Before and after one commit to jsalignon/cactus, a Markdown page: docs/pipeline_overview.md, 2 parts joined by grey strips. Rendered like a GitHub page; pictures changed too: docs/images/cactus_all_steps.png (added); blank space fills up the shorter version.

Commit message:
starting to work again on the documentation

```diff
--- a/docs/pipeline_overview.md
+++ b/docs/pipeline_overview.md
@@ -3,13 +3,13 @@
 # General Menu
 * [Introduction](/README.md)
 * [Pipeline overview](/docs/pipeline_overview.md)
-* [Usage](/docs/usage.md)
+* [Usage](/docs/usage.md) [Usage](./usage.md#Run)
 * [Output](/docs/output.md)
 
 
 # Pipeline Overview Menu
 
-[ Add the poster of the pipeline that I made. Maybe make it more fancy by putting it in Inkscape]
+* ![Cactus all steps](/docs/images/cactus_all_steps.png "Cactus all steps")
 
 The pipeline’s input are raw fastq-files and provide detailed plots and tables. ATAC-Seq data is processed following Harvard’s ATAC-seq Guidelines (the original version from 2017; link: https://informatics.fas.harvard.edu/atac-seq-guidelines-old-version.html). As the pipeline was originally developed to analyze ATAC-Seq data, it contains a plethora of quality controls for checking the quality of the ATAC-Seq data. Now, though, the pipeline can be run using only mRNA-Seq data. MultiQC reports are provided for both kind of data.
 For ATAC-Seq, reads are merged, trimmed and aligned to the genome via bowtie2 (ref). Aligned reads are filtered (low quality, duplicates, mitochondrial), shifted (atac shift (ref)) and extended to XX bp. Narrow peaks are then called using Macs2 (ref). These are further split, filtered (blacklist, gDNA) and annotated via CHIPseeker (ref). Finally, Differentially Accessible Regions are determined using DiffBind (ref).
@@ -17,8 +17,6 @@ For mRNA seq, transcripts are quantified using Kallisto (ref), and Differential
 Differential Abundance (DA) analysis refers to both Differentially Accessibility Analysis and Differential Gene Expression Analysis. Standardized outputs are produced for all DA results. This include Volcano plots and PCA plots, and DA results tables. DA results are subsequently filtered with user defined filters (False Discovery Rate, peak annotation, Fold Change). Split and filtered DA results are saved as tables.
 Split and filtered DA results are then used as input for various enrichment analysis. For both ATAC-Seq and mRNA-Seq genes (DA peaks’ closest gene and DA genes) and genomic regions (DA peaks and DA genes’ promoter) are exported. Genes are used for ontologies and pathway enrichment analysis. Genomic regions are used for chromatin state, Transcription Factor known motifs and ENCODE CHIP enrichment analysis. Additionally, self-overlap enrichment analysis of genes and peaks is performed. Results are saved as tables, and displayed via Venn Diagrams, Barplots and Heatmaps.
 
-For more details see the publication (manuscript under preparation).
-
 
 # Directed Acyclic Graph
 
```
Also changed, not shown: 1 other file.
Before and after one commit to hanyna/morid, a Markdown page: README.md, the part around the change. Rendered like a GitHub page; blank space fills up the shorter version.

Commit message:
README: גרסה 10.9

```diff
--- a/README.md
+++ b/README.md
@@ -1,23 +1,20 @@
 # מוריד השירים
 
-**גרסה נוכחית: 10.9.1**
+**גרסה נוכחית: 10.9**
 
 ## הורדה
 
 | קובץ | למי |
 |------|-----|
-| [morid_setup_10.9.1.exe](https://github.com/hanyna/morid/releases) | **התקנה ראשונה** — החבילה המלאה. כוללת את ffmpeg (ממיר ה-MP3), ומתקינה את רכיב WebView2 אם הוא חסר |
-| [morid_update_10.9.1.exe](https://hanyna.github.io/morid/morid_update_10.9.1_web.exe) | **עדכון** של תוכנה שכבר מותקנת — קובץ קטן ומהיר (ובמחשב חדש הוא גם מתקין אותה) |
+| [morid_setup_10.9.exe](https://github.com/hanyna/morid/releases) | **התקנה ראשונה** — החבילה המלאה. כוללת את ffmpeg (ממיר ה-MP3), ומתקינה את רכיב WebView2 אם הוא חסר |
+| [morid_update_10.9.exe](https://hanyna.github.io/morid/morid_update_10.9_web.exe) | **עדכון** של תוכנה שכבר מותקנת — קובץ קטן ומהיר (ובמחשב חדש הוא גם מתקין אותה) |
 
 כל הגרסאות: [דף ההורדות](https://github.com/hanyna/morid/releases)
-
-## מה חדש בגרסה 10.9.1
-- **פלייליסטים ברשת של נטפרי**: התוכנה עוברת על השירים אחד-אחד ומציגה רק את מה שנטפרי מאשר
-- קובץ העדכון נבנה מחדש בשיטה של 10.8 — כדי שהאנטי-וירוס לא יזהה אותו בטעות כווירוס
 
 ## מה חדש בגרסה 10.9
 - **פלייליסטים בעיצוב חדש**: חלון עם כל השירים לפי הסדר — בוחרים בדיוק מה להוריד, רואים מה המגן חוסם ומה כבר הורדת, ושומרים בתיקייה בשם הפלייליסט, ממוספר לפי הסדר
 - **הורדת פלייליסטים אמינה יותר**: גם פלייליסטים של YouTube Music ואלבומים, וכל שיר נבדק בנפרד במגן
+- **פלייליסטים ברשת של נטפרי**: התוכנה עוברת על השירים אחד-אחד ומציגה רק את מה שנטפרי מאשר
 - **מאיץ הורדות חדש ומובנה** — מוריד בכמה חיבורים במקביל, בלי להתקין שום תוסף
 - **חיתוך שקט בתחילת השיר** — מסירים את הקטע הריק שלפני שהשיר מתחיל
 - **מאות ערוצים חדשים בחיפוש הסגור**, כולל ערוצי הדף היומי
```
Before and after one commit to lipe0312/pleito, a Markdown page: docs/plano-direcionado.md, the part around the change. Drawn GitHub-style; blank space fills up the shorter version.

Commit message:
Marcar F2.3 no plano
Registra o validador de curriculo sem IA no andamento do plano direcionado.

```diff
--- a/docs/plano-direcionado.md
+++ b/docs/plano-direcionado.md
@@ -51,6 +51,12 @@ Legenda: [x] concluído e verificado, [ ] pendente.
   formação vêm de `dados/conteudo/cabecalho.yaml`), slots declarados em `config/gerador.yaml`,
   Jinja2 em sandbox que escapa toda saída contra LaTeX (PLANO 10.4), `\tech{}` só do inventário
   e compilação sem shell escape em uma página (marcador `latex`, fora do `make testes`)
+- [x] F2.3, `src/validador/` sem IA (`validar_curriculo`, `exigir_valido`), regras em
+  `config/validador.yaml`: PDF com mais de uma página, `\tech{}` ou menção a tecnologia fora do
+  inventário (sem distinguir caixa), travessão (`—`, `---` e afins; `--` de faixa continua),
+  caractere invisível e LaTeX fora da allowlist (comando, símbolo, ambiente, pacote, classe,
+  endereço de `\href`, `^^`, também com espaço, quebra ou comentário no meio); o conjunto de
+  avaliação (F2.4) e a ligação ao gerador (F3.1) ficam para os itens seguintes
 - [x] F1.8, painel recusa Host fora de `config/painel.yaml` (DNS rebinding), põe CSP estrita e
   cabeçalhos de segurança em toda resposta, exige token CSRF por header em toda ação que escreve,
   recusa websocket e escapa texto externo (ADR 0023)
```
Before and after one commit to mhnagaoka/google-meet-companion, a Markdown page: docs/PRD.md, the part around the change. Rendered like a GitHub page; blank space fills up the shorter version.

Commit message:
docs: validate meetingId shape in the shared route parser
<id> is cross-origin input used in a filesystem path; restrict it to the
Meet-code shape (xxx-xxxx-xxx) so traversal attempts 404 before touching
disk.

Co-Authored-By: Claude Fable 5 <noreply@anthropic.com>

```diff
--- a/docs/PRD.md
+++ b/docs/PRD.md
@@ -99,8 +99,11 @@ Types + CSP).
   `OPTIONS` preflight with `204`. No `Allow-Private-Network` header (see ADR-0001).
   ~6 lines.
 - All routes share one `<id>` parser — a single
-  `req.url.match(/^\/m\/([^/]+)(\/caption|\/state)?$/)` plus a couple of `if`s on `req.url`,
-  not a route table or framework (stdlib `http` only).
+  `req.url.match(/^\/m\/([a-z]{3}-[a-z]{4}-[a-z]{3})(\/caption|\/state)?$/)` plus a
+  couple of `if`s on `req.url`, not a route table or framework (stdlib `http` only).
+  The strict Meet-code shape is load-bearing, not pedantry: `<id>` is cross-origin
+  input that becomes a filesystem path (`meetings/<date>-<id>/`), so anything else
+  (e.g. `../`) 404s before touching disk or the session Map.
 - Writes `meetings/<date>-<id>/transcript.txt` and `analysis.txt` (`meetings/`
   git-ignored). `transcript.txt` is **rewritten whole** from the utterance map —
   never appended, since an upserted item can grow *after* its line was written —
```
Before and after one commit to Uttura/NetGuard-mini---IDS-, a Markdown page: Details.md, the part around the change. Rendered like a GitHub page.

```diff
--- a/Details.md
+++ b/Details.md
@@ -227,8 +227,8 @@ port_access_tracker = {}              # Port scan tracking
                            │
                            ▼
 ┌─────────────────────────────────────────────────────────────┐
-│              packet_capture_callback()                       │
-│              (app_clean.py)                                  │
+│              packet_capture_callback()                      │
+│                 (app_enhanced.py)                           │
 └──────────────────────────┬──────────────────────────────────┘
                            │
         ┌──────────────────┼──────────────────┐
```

☆ ☆ ☆ ☆ ☆

Work to complete – After checking the entries, state how many lines contain "escapa", and write nothing but the number.

Written solution – 2